Will ‘Little England’ Or ‘Global Britain’ Prevail In 2021? – OpEd
By Arab News
By Andrew Hammond*
Whether “Global Britain” or “Little England” becomes the more powerful political narrative across the UK post-Brexit will help define the country’s politics in 2021 and beyond.
There were diverse and sometimes divergent views expressed by people voting to exit the EU. Some more isolationist leave voters focused on the costs and constraints of EU membership, including the issue of UK financial contributions to the budget of Brussels, which could now be redirected to domestic ends.
However, other Brexiteers voted for a quite different vision of a buccaneering hyper-global UK that could now double-down with countries outside the EU. If Prime Minister Boris Johnson gets his way, it will be this Global Britain narrative in the ascendancy in 2021 by showcasing the nation’s continued international leadership.
As a step toward this ambition, Johnson last month pledged some £16.5 billion ($22 billion) for increased defense spending in the next few years. But his Global Britain plans go well beyond military to diplomacy, with London in 2021 chairing the UN Security Council from February, holding the rotating G7 presidency from January, and hosting the UN-led summit on climate change.

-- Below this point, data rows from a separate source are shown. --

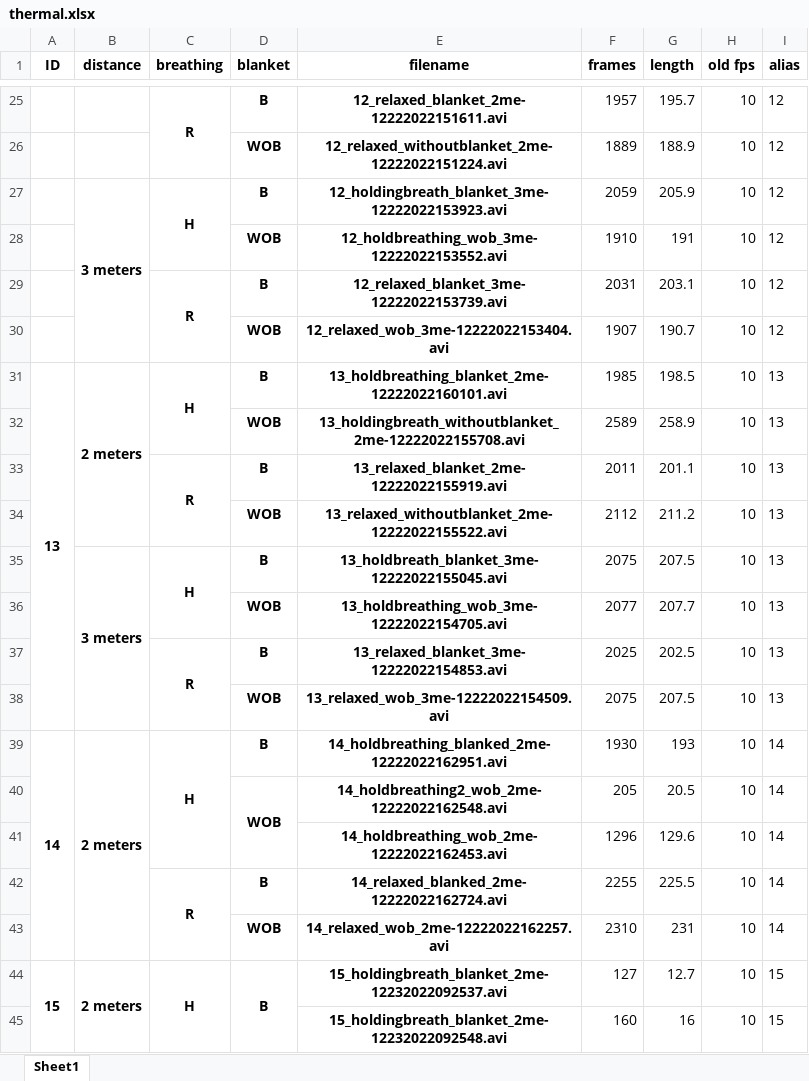
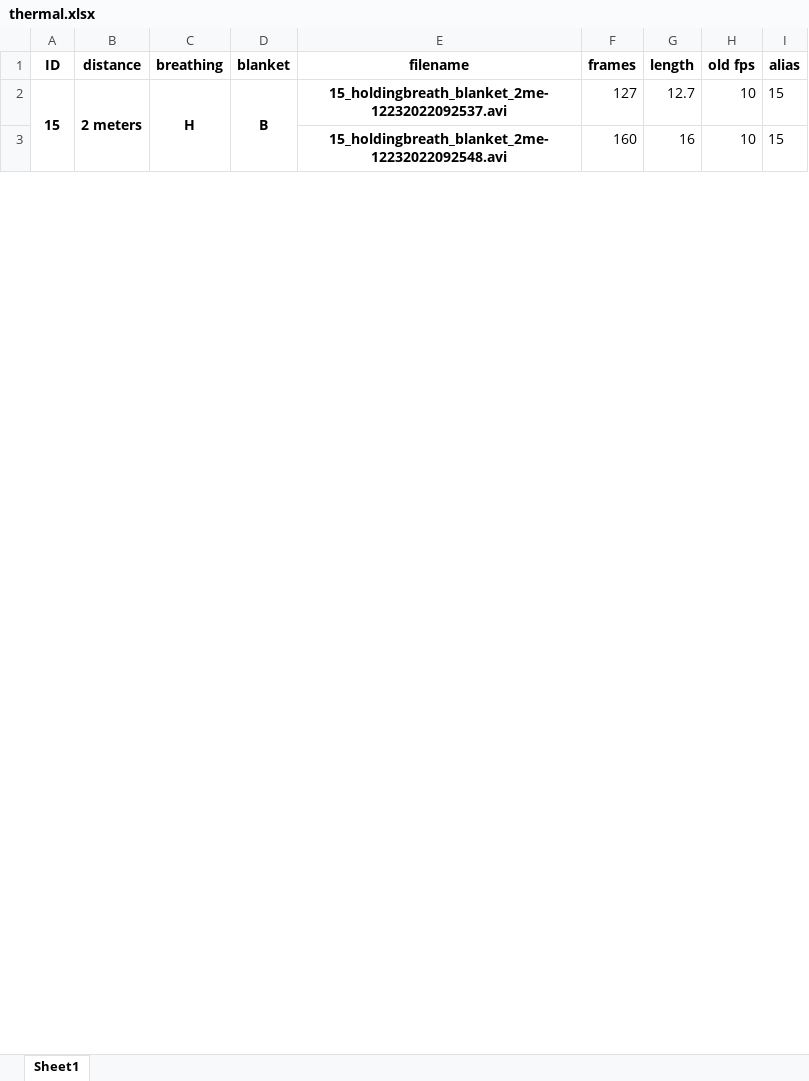
Before and after one commit to chvaldez10/Team-Design-Project, an Excel workbook: records/xlsx/thermal.xlsx, sheet Sheet1, drawn as a sheet; only a part is shown, gaps mark what is left out; values as stored, in another font and other column widths than the file's, no borders; the diff covers the shown part only; the diff names each change by its address in the sheet, - before the commit and + after, or states it on an @@ line.

```diff
--- a/records/xlsx/thermal.xlsx (sheet Sheet1)
+++ b/records/xlsx/thermal.xlsx (sheet Sheet1)
-row 25:  |  | R | B | 12_relaxed_blanket_2me-12222022151611.avi | 1957 | 195.7 | 10 | 12
-row 26:  |  |  | WOB | 12_relaxed_withoutblanket_2me-12222022151224.avi | 1889 | 188.9 | 10 | 12
-row 27:  | 3 meters | H | B | 12_holdingbreath_blanket_3me-12222022153923.avi | 2059 | 205.9 | 10 | 12
-row 28:  |  |  | WOB | 12_holdbreathing_wob_3me-12222022153552.avi | 1910 | 191 | 10 | 12
-row 29:  |  | R | B | 12_relaxed_blanket_3me-12222022153739.avi | 2031 | 203.1 | 10 | 12
-row 30:  |  |  | WOB | 12_relaxed_wob_3me-12222022153404.avi | 1907 | 190.7 | 10 | 12
-row 31: 13 | 2 meters | H | B | 13_holdbreathing_blanket_2me-12222022160101.avi | 1985 | 198.5 | 10 | 13
-row 32:  |  |  | WOB | 13_holdingbreath_withoutblanket_2me-12222022155708.avi | 2589 | 258.9 | 10 | 13
-row 33:  |  | R | B | 13_relaxed_blanket_2me-12222022155919.avi | 2011 | 201.1 | 10 | 13
-row 34:  |  |  | WOB | 13_relaxed_withoutblanket_2me-12222022155522.avi | 2112 | 211.2 | 10 | 13
-row 35:  | 3 meters | H | B | 13_holdbreath_blanket_3me-12222022155045.avi | 2075 | 207.5 | 10 | 13
-row 36:  |  |  | WOB | 13_holdbreathing_wob_3me-12222022154705.avi | 2077 | 207.7 | 10 | 13
-row 37:  |  | R | B | 13_relaxed_blanket_3me-12222022154853.avi | 2025 | 202.5 | 10 | 13
-row 38:  |  |  | WOB | 13_relaxed_wob_3me-12222022154509.avi | 2075 | 207.5 | 10 | 13
-row 39: 14 | 2 meters | H | B | 14_holdbreathing_blanked_2me-12222022162951.avi | 1930 | 193 | 10 | 14
-row 40:  |  |  | WOB | 14_holdbreathing2_wob_2me-12222022162548.avi | 205 | 20.5 | 10 | 14
-row 41:  |  |  |  | 14_holdbreathing_wob_2me-12222022162453.avi | 1296 | 129.6 | 10 | 14
-row 42:  |  | R | B | 14_relaxed_blanked_2me-12222022162724.avi | 2255 | 225.5 | 10 | 14
-row 43:  |  |  | WOB | 14_relaxed_wob_2me-12222022162257.avi | 2310 | 231 | 10 | 14
```
Also changed, not shown: 93 removed rows elsewhere in this sheet, records/xlsx/rgb.xlsx, 13 other files.
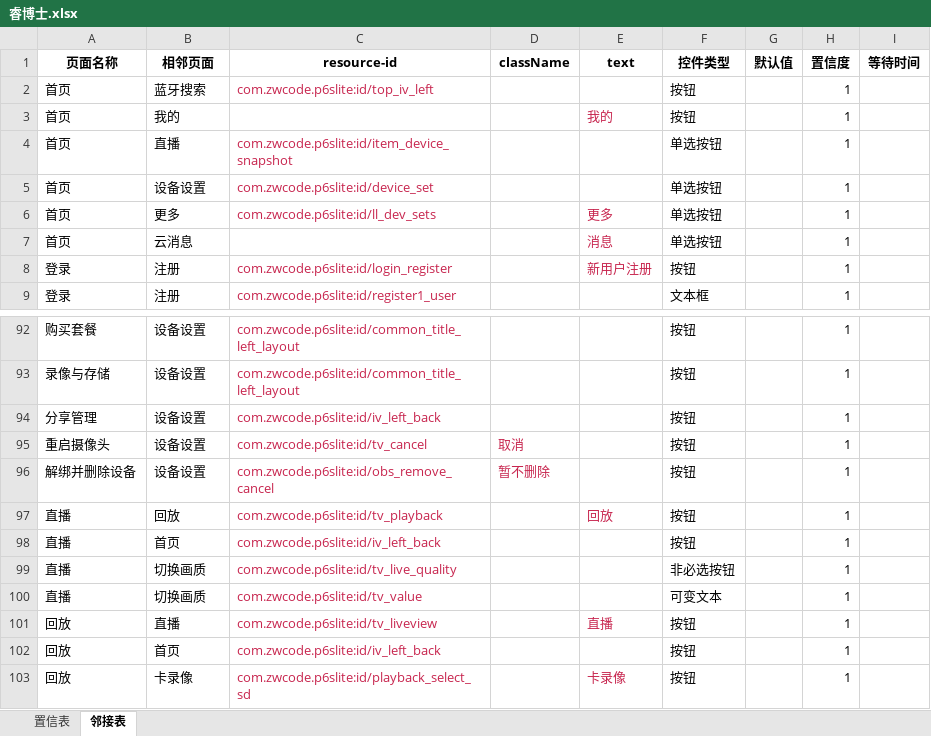
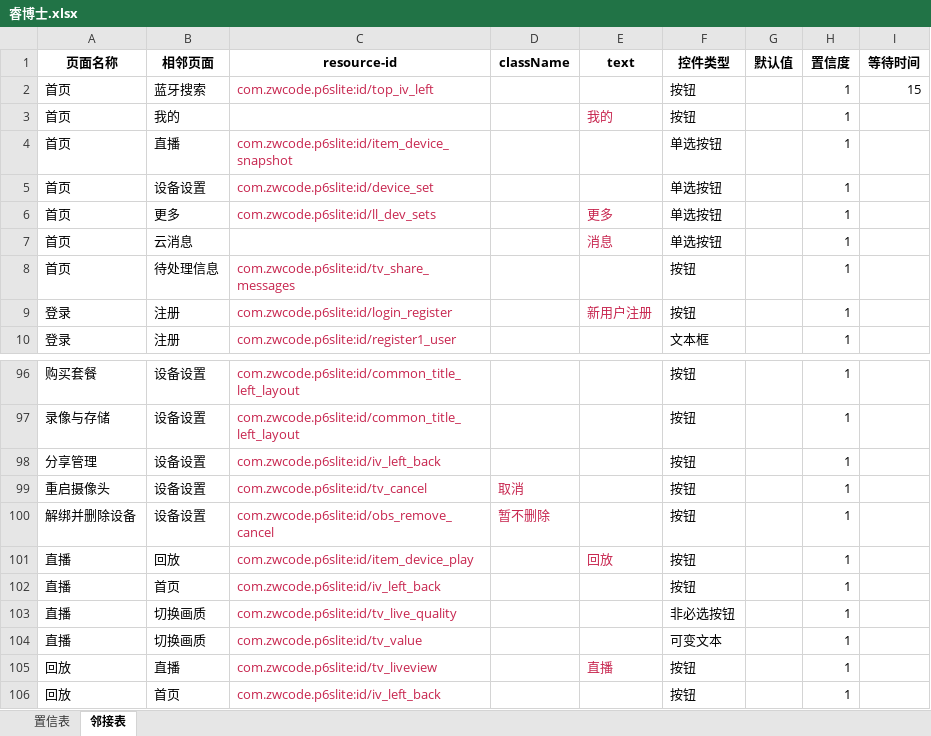
Before and after one commit to chenxi00110011/Apptestify, an Excel workbook: data/睿博士.xlsx, sheet 邻接表, drawn as a sheet; only a part is shown, gaps mark what is left out; the shorter side is filled out with more unchanged rows; values as stored, in another font and other column widths than the file's, no borders; addresses are those after the commit; the diff covers the shown part only; the diff names each change by its address in the sheet, - before the commit and + after, or states it on an @@ line.

```diff
--- a/data/睿博士.xlsx (sheet 邻接表)
+++ b/data/睿博士.xlsx (sheet 邻接表)
-I2 (等待时间): (empty)
+I2 (等待时间): 15
+row 8: 首页 | 待处理信息 | com.zwcode.p6slite:id/tv_share_messages |  |  | 按钮 |  | 1
-C101 (resource-id): com.zwcode.p6slite:id/tv_playback
+C101 (resource-id): com.zwcode.p6slite:id/item_device_play
```
Also changed, not shown: 39 added rows, 6 removed rows and 7 edited cells elsewhere in this sheet, sheet 置信表, data/test.xlsx, 17 other files.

Johnson’s defense spending pledge comes as part of what he asserts is one of the most sweeping UK defense and security reviews since the end of the Cold War. And in his first trip to India as prime minister in January, he will seek to push forward a post-Brexit free trade agreement.
Yet despite Johnson’s Global Britain ambitions, there are also political pressures to retrench internationally, especially given the country’s strained finances post-pandemic. One early sign of this was the decision of the UK government last month to reduce its commitment to international aid from 0.7 percent to 0.5 percent of gross domestic product.
One other development that will help determine whether the UK becomes more inward-looking post-Brexit are the threats to its territorial integrity. Post-Brexit, these threats are at the highest level in modern political times.
Ground zero is Scotland, where recent polls indicate record high levels of support for independence, including one by Ipsos Mori in October with 58 percent. Support for independence is reflected in the voting intention numbers for May’s Holyrood ballot. A survey last week from The Scotsman/Savanta ComRes indicates that the Scottish National Party (SNP) will probably win a commanding majority and possibly every constituency seat except one.
This could be a political game-changer, with SNP leader Nicola Sturgeon pressuring the reluctant UK government to approve another independence referendum after the last, failed one in 2014. London can technically block a second plebiscite, but this may become politically indefensible if the SNP win big in May.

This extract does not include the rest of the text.